*** Block opens ***
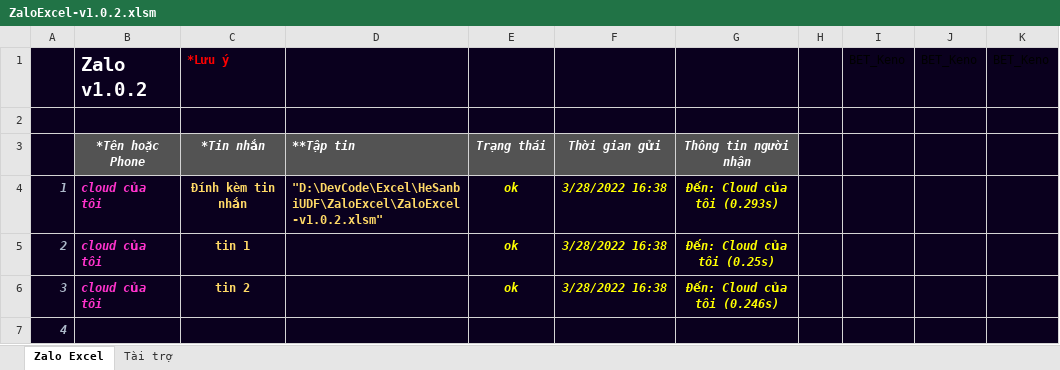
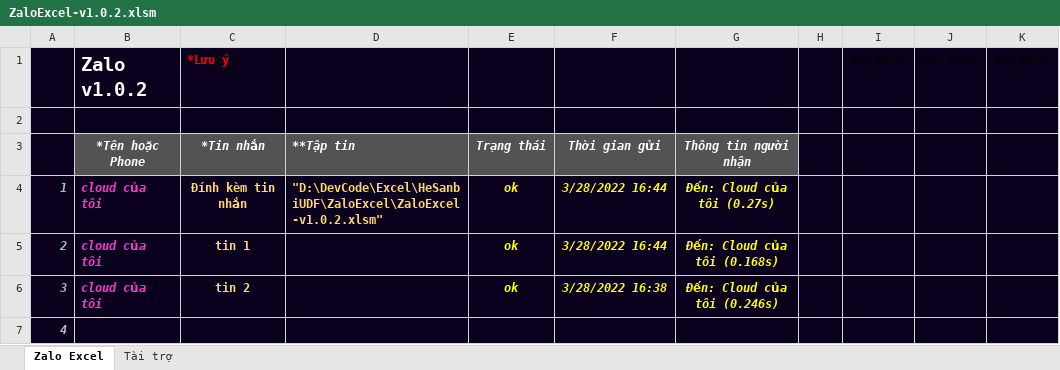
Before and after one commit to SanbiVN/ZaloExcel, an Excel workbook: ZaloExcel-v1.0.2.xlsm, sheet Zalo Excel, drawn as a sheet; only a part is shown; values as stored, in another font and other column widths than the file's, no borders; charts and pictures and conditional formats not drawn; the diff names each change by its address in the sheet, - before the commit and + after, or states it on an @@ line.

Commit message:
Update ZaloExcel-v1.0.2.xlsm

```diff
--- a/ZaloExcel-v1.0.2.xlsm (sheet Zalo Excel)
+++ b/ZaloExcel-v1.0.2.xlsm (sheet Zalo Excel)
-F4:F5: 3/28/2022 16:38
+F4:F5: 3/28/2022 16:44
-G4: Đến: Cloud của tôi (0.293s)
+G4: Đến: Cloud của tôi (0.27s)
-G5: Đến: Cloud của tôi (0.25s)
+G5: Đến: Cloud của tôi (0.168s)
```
*** Block closes ***
Give back all entries exactly. No pictures belong in the copy.

Before and after one commit to SanbiVN/ZaloExcel, an Excel workbook: ZaloExcel-v1.0.2.xlsm, sheet Zalo Excel, drawn as a sheet; only a part is shown; values as stored, in another font and other column widths than the file's, no borders; charts and pictures and conditional formats not drawn; the diff names each change by its address in the sheet, - before the commit and + after, or states it on an @@ line.

Commit message:
Update ZaloExcel-v1.0.2.xlsm

```diff
--- a/ZaloExcel-v1.0.2.xlsm (sheet Zalo Excel)
+++ b/ZaloExcel-v1.0.2.xlsm (sheet Zalo Excel)
-F4:F5: 3/28/2022 16:38
+F4:F5: 3/28/2022 16:44
-G4: Đến: Cloud của tôi (0.293s)
+G4: Đến: Cloud của tôi (0.27s)
-G5: Đến: Cloud của tôi (0.25s)
+G5: Đến: Cloud của tôi (0.168s)
```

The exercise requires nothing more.